Selective oxidation of cellulose, mediated by N-hydroxyphthalimide, under a metal-free environment
Three types of cellulosic samples, including microcrystalline, never-dried sulfite pulp, and Cellets, were selected to test the oxidative capacity of a new oxidation protocol involving the redoubtable N-hydroxyphthalimide (NHPI) catalyst. All reactions were performed under mild conditions, at room temperatures and at atmospheric pressure, in the presence of sodium hypochlorite and sodium bromide. The generation of the reactive radicalic species, i.e. phthalimide N-oxyl (PINO) from its parent hydroxylamine, NHPI, in the presence of sodium hypochlorite, has been firstly proved by using the UV-Vis technique, followed next by the reaction with each cellulose type sample for a designated period of time, varying the amount of the NaClO introduced in the reaction. The main finding of this new proposed protocol resides in the elimination of any metal cocatalyst required for the generation of the non-persistent free radical PINO, as has been previously used. The obtained amounts of the carboxylic groups after oxidation, determined using potentiometric titration, are satisfactory, whereas the degree of polymerization of the resulted products has still superior values, as compared to many other methods used today. All the oxidized samples exhibited an increased crystallinity compared to the unoxidized samples as revealed by X-ray diffraction experiments.

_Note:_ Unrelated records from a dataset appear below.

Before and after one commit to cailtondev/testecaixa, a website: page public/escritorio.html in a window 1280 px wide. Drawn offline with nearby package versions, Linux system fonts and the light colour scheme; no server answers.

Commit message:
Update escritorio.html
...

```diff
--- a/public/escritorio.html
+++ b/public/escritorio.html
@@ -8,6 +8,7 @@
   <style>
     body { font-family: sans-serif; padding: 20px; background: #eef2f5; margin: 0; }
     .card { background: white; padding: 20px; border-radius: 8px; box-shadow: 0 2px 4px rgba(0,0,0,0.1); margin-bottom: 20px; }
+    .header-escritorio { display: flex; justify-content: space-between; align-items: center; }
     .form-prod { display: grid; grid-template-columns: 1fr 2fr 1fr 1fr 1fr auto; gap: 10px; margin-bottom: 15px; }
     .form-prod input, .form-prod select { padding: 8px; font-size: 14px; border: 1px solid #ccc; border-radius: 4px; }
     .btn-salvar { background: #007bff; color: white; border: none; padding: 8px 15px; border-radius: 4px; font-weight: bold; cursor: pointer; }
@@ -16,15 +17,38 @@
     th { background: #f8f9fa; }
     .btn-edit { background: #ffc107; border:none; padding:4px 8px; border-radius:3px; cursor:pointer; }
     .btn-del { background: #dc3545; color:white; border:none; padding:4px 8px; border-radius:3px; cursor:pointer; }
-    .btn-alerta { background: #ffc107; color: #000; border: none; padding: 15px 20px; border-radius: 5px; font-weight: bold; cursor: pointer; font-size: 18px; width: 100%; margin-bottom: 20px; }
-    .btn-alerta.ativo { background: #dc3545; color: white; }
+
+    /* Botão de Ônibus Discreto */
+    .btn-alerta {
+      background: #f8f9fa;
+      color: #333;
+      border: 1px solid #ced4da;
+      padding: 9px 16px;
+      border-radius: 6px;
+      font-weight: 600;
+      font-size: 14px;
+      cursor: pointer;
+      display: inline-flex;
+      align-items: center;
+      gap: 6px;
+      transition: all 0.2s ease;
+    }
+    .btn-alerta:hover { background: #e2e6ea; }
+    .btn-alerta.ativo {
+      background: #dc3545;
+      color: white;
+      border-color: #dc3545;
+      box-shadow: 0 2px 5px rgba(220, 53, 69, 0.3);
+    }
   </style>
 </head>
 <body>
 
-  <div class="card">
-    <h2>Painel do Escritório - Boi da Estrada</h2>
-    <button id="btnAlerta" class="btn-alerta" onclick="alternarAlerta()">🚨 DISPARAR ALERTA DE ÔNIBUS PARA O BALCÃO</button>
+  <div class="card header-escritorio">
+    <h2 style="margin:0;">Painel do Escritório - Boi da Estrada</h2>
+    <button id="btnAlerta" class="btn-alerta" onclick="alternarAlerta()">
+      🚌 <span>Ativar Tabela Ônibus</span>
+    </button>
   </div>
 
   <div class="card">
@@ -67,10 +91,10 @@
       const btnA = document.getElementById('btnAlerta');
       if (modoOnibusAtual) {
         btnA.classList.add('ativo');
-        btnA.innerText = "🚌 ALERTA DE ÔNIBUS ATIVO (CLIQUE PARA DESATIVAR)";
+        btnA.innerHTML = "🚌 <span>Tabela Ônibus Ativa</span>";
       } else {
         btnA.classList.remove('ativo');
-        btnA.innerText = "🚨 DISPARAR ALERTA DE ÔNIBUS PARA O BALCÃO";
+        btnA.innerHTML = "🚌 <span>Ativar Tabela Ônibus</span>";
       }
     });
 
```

This new approach not only avoids the introduction of an additional chemical reagent, but also provides an easy and convenient alternative to those existing today for the preparation of oxidized cellulose products having high amounts of carboxylic groups and remarkably, less depolymerized.
- This article is part of the themed collection: Frontiers in Supramolecular and Macromolecular Science symposia